• **What you have to do**: Copy out once more, exactly, the line with "Aud->>Settle: canonical receipt store point-lookup" and all the lines after it, up to the last line of the data.
--- START ---
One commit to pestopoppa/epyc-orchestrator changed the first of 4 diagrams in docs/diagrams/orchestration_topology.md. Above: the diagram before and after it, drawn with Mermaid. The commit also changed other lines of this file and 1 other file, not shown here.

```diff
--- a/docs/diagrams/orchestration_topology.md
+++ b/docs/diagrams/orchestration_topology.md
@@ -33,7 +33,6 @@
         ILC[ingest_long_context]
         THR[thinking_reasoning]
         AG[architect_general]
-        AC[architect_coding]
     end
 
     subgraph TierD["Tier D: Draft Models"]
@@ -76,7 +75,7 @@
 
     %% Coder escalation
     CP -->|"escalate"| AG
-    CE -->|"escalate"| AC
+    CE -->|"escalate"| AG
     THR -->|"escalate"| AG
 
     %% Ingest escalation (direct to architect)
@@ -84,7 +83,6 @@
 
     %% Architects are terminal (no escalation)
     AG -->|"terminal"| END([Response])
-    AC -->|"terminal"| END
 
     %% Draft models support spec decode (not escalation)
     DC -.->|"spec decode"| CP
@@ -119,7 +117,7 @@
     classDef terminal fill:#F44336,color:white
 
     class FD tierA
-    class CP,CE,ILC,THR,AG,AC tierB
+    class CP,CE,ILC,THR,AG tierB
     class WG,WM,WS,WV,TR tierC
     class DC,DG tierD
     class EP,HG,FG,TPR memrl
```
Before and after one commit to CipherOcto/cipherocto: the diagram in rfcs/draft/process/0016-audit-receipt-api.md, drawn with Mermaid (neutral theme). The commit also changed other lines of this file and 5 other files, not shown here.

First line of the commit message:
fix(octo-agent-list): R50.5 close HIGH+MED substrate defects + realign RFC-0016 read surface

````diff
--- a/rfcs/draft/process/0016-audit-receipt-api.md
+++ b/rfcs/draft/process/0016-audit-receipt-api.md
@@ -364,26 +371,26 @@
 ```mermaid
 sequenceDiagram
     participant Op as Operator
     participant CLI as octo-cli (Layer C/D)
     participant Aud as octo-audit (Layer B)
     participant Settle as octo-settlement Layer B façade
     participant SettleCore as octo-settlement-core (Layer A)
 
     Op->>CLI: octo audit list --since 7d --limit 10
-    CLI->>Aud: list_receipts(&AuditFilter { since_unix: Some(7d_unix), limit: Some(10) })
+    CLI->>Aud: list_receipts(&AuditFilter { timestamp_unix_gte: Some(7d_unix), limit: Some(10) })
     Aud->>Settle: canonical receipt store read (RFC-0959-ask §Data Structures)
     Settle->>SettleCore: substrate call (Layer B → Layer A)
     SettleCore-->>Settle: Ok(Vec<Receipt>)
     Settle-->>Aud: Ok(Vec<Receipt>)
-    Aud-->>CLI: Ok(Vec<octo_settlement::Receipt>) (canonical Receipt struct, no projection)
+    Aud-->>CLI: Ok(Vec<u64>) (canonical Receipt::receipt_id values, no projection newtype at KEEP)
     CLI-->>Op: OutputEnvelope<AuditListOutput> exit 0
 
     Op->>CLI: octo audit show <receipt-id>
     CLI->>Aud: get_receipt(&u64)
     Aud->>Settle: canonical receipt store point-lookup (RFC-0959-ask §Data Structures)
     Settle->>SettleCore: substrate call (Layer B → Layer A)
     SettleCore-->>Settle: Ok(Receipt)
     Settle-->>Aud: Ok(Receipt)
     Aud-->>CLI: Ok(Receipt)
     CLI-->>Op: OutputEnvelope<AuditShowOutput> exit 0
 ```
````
--- END ---
• **Task answer**:
     Aud->>Settle: canonical receipt store point-lookup (RFC-0959-ask §Data Structures)
     Settle->>SettleCore: substrate call (Layer B → Layer A)
     SettleCore-->>Settle: Ok(Receipt)
     Settle-->>Aud: Ok(Receipt)
     Aud-->>CLI: Ok(Receipt)
     CLI-->>Op: OutputEnvelope<AuditShowOutput> exit 0
 ```
````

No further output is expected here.